◆ **WHAT NEEDS TO BE DONE**
Only lines containing the word "size" are needed; pull them out of the material.

◆ **EXERCISE MATERIAL**
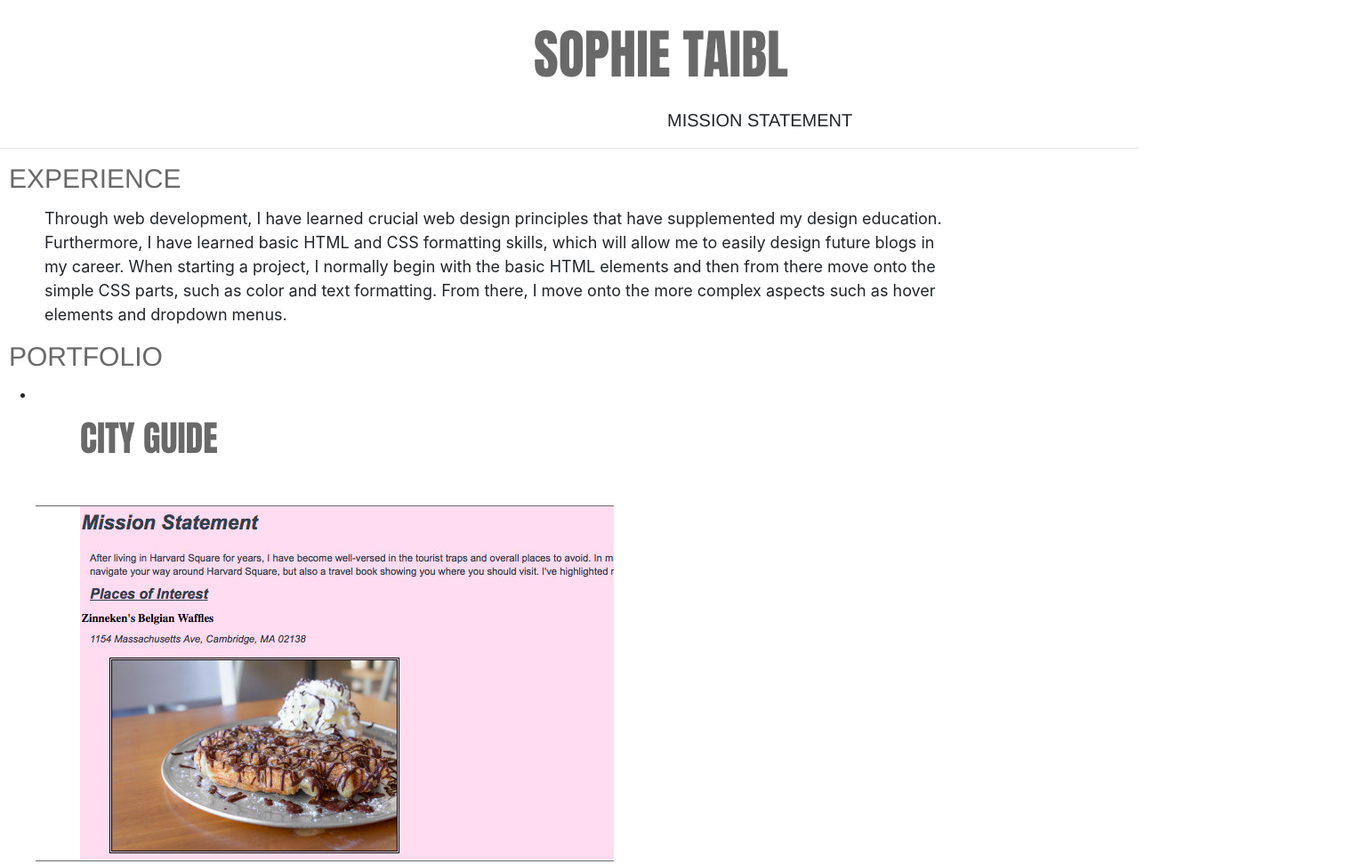
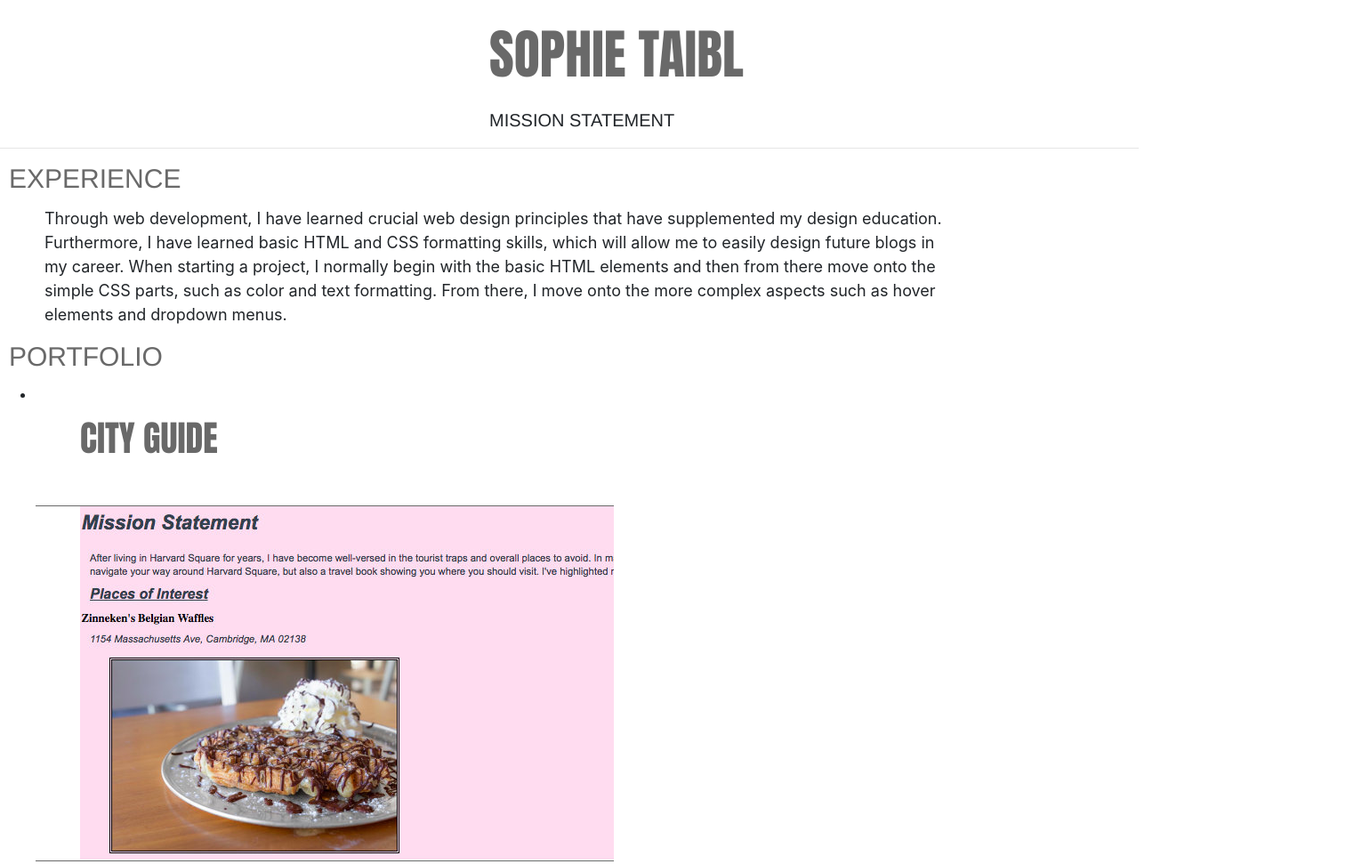
Before and after one commit to wustlcse104/09-personal-portfolio-staibl, a plain HTML site: page index.html in a window 1280 px wide. Shown: the top 971 px of the page at 89% size, 1540 px wide, since content can reach past the window. Drawn offline with nearby package versions, Linux system fonts and the light colour scheme.

Commit message:
attempt2

```diff
--- a/style.css
+++ b/style.css
@@ -10,7 +10,7 @@ h1{
   position: relative;
   padding-top: 25px;
   padding-bottom:15px;
-  padding-left: 600px;
+  padding-left: 550px;
 }
 
 h2 {
@@ -35,7 +35,7 @@ h3 {
 
 a {
   padding-top: 30px;
-  padding-left: 750px;
+  padding-left: 550px;
   font-family: helvetica;
   font-size: 20px;
   color: #696969;
```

◆ **RESULT**
Before and after one commit to wustlcse104/09-personal-portfolio-staibl, a plain HTML site: page index.html in a window 1280 px wide. Shown: the top 971 px of the page at 89% size, 1540 px wide, since content can reach past the window. Drawn offline with nearby package versions, Linux system fonts and the light colour scheme.
   font-size: 20px;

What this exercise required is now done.